In three provinces, the costs of Omicron therapies were lowered once a full diagnostic report was completed. These provincial-based measures led to better public health outcomes, as Canada’s labour force saw a full recovery in February.
Canada was easing public health measures and increased capacity limits in several provinces. This is after they were tightened in December and January.
Unemployment has declined below pre-COVID-19 levels for the first time, down to 5.5%. Unemployment before COVID-19 was at 5.7% in February 2020; unemployment reached a historic high of 5.4% in May 2019.
The total foreign born unemployment rate was 7.1% in February, down from 7.8% the same time last year.
Where there were losses in January, Canada added 337,000 jobs in February. Gains were noticed in accommodation and food services as well as information and culture industries. It was found that the gains were widespread across provinces and demographic groups.
Jim Mitchell wrote in an email to CIC News that the labour market, after being disrupted by the pandemic, recovered more quickly than expected. Employers across the country are looking to retain talent but the rate of layoffs is returning to pre-COVID levels.
The employment rate has recovered as a percent of population to its pre-pandemic levels. Though Canada’s percentage of population employed exceeded the pre-crisis levels in September 2021, recovery by the percentage of people employed has been slower.
A few years after the pandemic, RBC found that labour markets were still very tight due to a lack of available workers. The gender pay gap didn’t seem to change and wages increased by 3.1%.
With the economic growth in Canada, there has been an increase in wages as well. The inflation rate has risen to 5.1%. It will take future statistics from Statistics Canada to see if wages will grow at the same rate.
In February, Canada announced that they would be increasing the number of permanent residents over the next three years.
The increased targets for immigrants by the government are due to a need for labour within the Canadian economy.

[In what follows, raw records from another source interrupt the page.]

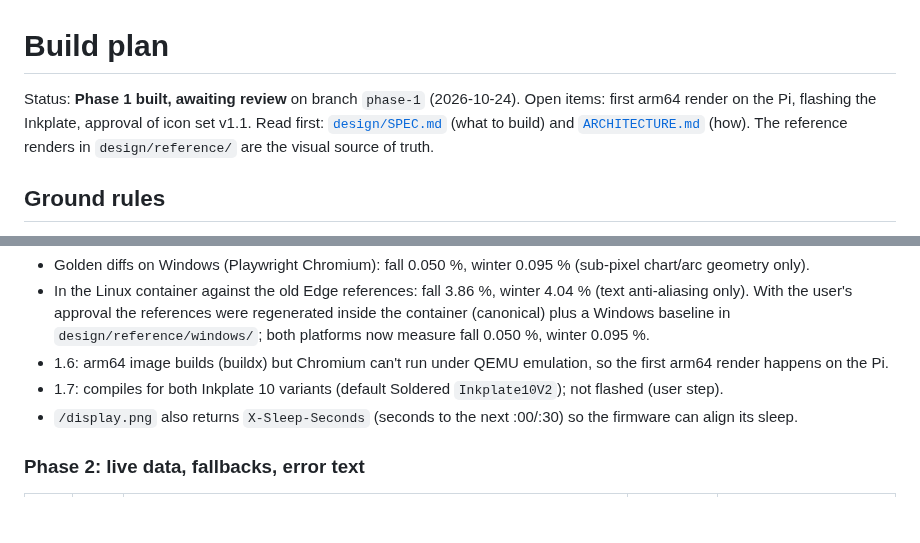
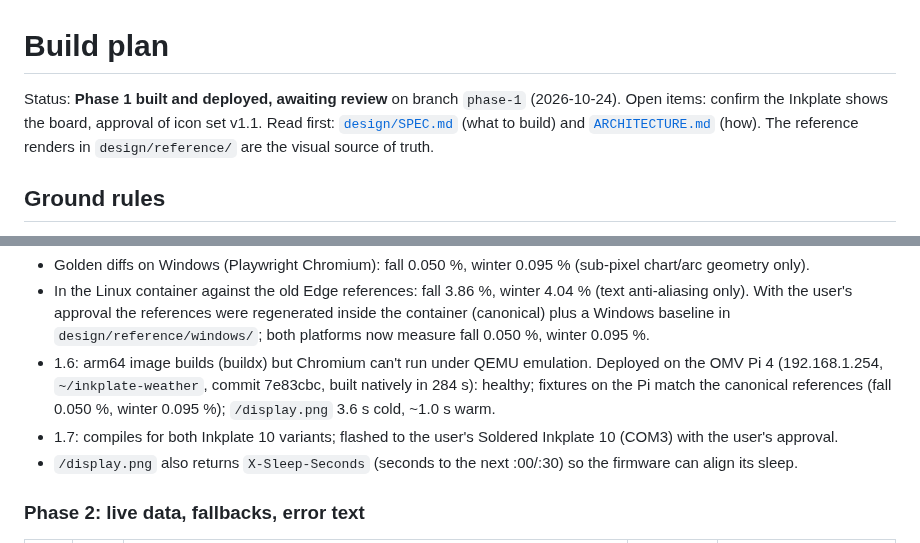
Before and after one commit to aerogeek217/InkplateWeather, a Markdown page: docs/BUILD_PLAN.md, 2 parts joined by grey strips. Rendered like a GitHub page; blank space fills up the shorter version.

```diff
--- a/docs/BUILD_PLAN.md
+++ b/docs/BUILD_PLAN.md
@@ -1,7 +1,7 @@
 # Build plan
 
-Status: **Phase 1 built, awaiting review** on branch `phase-1` (2026-10-24). Open items: first arm64 render on the Pi,
-flashing the Inkplate, approval of icon set v1.1.
+Status: **Phase 1 built and deployed, awaiting review** on branch `phase-1` (2026-10-24). Open items: confirm the
+Inkplate shows the board, approval of icon set v1.1.
 Read first: [`design/SPEC.md`](../design/SPEC.md) (what to build) and [`ARCHITECTURE.md`](ARCHITECTURE.md) (how).
 The reference renders in `design/reference/` are the visual source of truth.
 
@@ -137,8 +137,10 @@ Phase 1 notes (2026-10-24):
 - In the Linux container against the old Edge references: fall 3.86 %, winter 4.04 % (text anti-aliasing only).
   With the user's approval the references were regenerated inside the container (canonical) plus a Windows
   baseline in `design/reference/windows/`; both platforms now measure fall 0.050 %, winter 0.095 %.
-- 1.6: arm64 image builds (buildx) but Chromium can't run under QEMU emulation, so the first arm64 render happens on the Pi.
-- 1.7: compiles for both Inkplate 10 variants (default Soldered `Inkplate10V2`); not flashed (user step).
+- 1.6: arm64 image builds (buildx) but Chromium can't run under QEMU emulation. Deployed on the OMV Pi 4
+  (192.168.1.254, `~/inkplate-weather`, commit 7e83cbc, built natively in 284 s): healthy; fixtures on the Pi match
+  the canonical references (fall 0.050 %, winter 0.095 %); `/display.png` 3.6 s cold, ~1.0 s warm.
+- 1.7: compiles for both Inkplate 10 variants; flashed to the user's Soldered Inkplate 10 (COM3) with the user's approval.
 - `/display.png` also returns `X-Sleep-Seconds` (seconds to the next :00/:30) so the firmware can align its sleep.
 
 ### Phase 2: live data, fallbacks, error text
```
Also changed, not shown: docs/DEPLOY.md (+14 -0 lines).
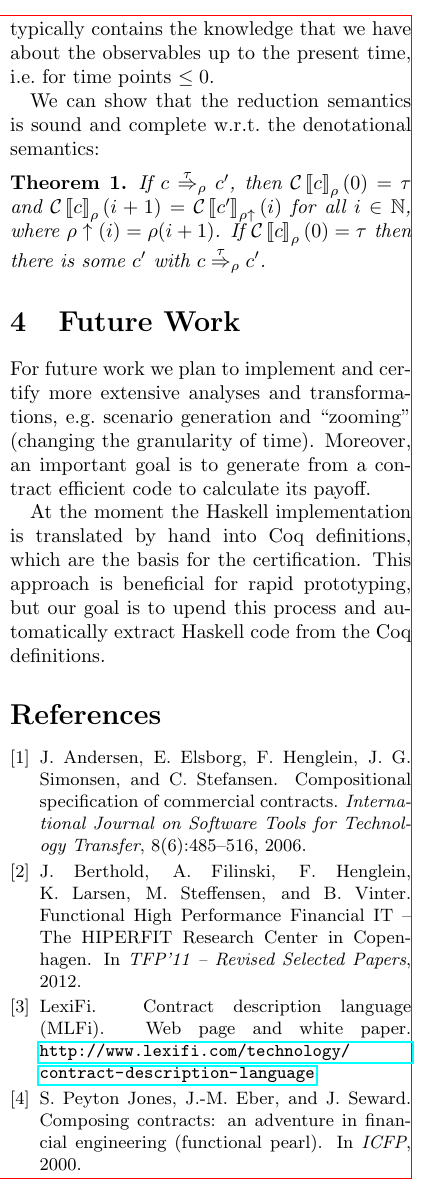
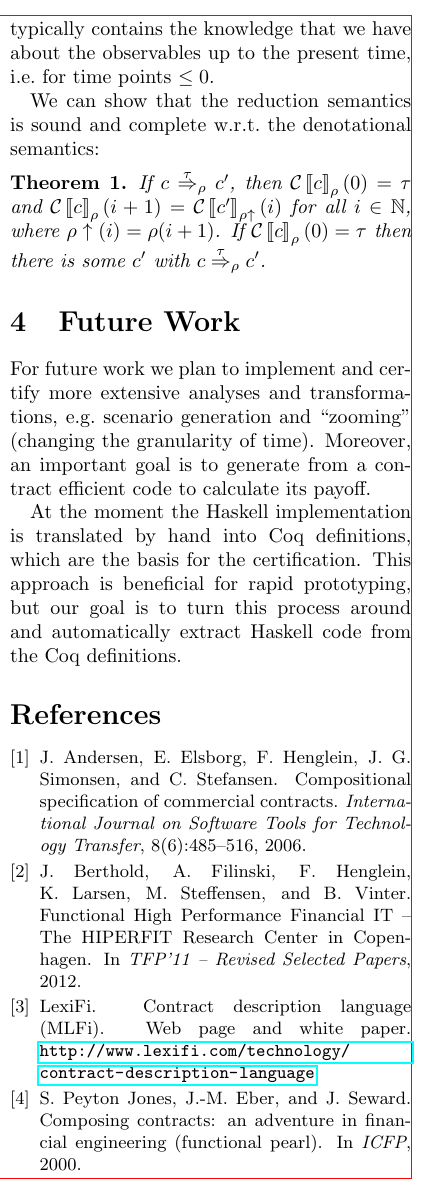
Before and after one commit to HIPERFIT/contracts, a LaTeX paper (doc/nwpt14/NWPT14Contracts.tex): part of one column of page 3 of 3, cut so that both start at the same text. Compiled offline with pdfLaTeX.

Commit message:
small rephrasing

```diff
--- a/doc/nwpt14/NWPT14Contracts.tex
+++ b/doc/nwpt14/NWPT14Contracts.tex
@@ -326,9 +326,9 @@ payoff.
 
 At the moment the Haskell implementation is translated by hand into
 Coq definitions, which are the basis for the certification. This
-approach is beneficial for rapid prototyping, but our goal is to upend
-this process and automatically extract Haskell code from the Coq
-definitions.
+approach is beneficial for rapid prototyping, but our goal is to turn
+this process around and automatically extract Haskell code from the
+Coq definitions.
 
 \bibliographystyle{abbrv}
 \bibliography{NWPT14Contracts}
```
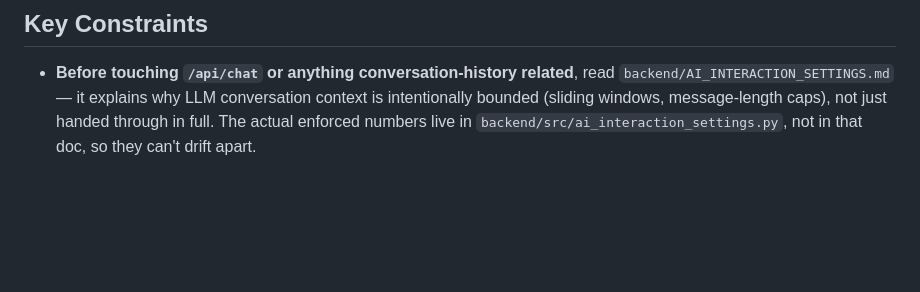
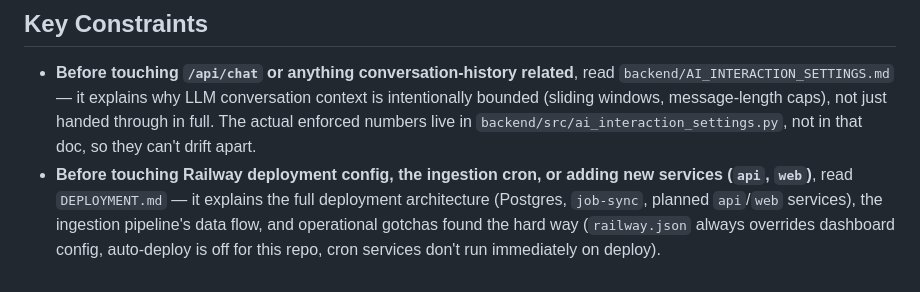
Before and after one commit to viebone/tech-market-intelligence-platform, a Markdown page: CLAUDE.md, the part around the change. GitHub-like rendering; blank space fills up the shorter version.

Commit message:
deployment instructions

```diff
--- a/CLAUDE.md
+++ b/CLAUDE.md
@@ -138,3 +138,9 @@ duplicating work in progress.
   intentionally bounded (sliding windows, message-length caps), not just handed through in
   full. The actual enforced numbers live in `backend/src/ai_interaction_settings.py`, not in
   that doc, so they can't drift apart.
+- **Before touching Railway deployment config, the ingestion cron, or adding new
+  services (`api`, `web`)**, read `DEPLOYMENT.md` — it explains the full deployment
+  architecture (Postgres, `job-sync`, planned `api`/`web` services), the ingestion
+  pipeline's data flow, and operational gotchas found the hard way (`railway.json`
+  always overrides dashboard config, auto-deploy is off for this repo, cron services
+  don't run immediately on deploy).
```
Also changed, not shown: DEPLOYMENT.md (added, +179 -0 lines).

During the pandemic, job vacancies rose. To counteract this issue, the government has relied heavily on converting temporary workers to permanent residents.